Confederate Rose and Hurricanes Past

Confederate Rose.jpg

I look at the photographs of devastation caused by Hurricane Matthew and I search for places that I used to live, and teach, and shop and attend church. As far as I can see many my former haunts were flooded but no roofs torn off or other devastation. Not surprisingly people in my neighborhood lost Bradford Pear trees as we did when we lived there. From what I can tell there were many more trees uplifted than I recall from past storms.

As people were sharing on Facebook whether or not to evacuate, I wrote to them all urging them to leave and head up to Athens, Georgia, as we did when Hurricane Floyd had us do in 1999. It was the early days of social media then but we kept searching and when we saw Floyd bearing down on Charleston we left town. We were inland about 34 miles, in Summerville, so there was no danger of storm surge but I had seen photos of tall pine trees breaking off and going through roofs of homes like toothpicks testing for doneness in a cake. Our house had about 10 trees poised to do so.

Seeing the traffic coming out of Charleston on I-26 this past week made me remember how thankful I was to have a topographic map book in the car and I used it to navigate us across South Carolina on secondary roads. We stayed with relatives in Athens and strolled the streets of this idyllic college town that was filling up with Floyd refugees such as ourselves.

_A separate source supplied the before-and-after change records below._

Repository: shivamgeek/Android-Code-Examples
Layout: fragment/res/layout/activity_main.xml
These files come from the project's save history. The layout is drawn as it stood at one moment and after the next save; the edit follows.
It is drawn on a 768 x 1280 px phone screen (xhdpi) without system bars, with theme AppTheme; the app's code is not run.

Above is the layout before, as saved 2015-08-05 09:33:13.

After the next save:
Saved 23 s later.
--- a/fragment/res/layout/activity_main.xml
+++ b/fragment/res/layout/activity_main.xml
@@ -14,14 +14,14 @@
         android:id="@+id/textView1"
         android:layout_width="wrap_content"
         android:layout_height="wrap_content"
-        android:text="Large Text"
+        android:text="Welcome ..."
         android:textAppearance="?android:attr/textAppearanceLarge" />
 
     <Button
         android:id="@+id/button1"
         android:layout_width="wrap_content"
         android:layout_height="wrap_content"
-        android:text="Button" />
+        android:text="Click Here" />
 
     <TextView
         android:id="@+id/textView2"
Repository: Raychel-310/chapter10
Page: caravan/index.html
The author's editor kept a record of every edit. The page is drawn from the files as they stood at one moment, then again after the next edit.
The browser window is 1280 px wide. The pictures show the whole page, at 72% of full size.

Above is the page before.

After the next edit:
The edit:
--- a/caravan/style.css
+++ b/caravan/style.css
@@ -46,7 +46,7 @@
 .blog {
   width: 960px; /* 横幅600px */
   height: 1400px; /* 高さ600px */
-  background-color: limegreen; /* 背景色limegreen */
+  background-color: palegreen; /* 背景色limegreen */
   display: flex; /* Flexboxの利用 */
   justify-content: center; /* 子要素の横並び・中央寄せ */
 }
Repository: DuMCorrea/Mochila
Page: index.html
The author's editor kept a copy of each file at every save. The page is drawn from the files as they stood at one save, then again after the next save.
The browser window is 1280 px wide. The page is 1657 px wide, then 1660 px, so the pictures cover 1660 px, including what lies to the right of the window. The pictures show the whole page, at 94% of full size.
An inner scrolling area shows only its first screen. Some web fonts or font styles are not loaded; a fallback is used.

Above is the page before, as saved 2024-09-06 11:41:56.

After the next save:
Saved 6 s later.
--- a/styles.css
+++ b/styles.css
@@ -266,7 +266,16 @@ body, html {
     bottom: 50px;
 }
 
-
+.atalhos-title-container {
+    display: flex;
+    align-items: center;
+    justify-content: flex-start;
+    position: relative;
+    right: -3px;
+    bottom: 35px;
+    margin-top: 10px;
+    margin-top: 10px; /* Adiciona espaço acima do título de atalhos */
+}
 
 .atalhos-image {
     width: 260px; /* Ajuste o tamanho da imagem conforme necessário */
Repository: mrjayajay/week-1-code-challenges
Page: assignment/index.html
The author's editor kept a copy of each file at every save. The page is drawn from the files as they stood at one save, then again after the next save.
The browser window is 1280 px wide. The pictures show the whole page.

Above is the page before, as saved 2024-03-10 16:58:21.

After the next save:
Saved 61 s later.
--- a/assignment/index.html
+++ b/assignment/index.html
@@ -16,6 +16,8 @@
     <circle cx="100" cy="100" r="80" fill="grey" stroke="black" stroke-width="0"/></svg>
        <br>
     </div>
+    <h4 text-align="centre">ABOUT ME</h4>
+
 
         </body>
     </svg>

One fellow from Charleston was making these Confederate roses and selling them for money to buy food. My son Austin, who was about 14 at the time, sat down and watched him. Austin is a clever and craft-oriented fellow and the Charlestonian was so impressed by him that he taught him how to make them. Normally he would never have done that. The Confederate rose made out of this grass was said to have been made by women whose men were going off to war. They pinned them on the uniforms as they said good bye.

Our evacuation with Floyd turned out to be not needed as the hurricane shifted to the northeast and clobbered the North Carolina coastline. As I see the erosion along the beaches of my beloved Folly beach, I am saddened by the loss of property. Interestingly enough they found 15 cannon balls from the Civil War on the beach after Matthew had passed.

As Thanksgiving weekend comes to a close here in Canada, I want to say how grateful I am that the storm was not worse and the biggest complaint coming from my friends in South Carolina and Georgia is the lack of electric power. But they have enough “juice” left to post on Facebook! You gotta love them!